WHAT YOU WILL DO:
Determine how many lines in the listing contain the string "README"; respond with the number alone.

───── GIVEN DATA

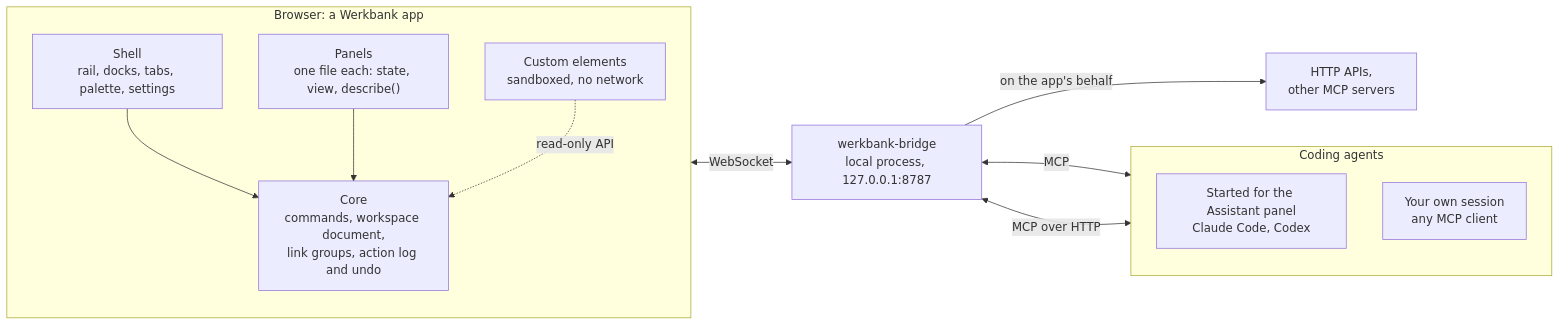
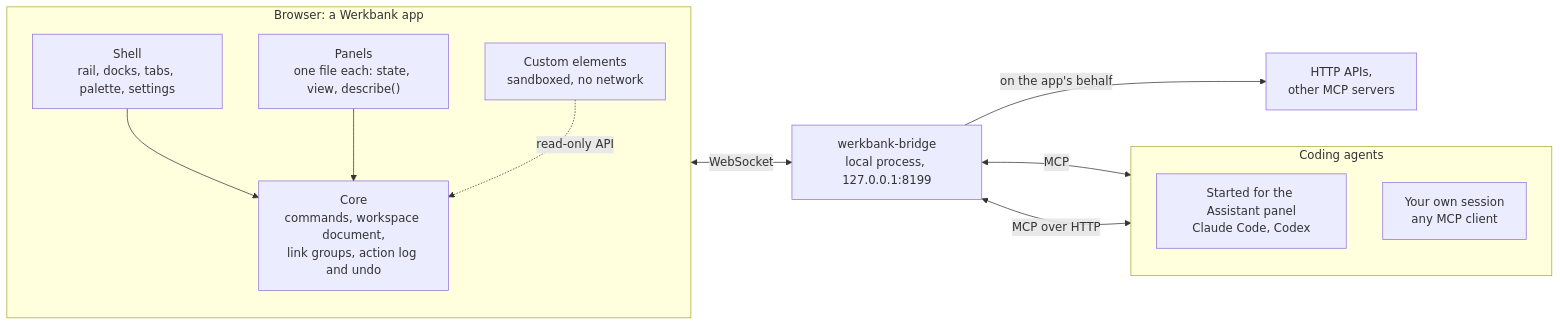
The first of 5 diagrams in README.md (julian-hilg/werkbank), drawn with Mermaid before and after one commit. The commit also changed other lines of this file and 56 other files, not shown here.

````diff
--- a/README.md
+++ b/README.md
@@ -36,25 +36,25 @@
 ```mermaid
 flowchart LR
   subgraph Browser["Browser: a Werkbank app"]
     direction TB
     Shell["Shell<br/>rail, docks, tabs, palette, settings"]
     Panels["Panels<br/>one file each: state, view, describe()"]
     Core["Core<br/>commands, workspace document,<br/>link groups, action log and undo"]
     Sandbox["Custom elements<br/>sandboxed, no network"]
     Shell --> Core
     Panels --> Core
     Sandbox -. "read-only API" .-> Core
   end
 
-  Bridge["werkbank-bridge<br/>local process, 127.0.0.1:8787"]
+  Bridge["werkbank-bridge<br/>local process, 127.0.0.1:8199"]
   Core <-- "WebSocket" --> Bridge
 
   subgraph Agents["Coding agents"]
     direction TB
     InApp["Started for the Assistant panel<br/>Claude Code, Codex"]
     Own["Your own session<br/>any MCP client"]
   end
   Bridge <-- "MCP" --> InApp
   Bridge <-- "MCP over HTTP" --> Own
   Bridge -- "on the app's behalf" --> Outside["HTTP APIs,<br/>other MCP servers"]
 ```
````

──────────

ANSWER TO THE PROBLEM:
3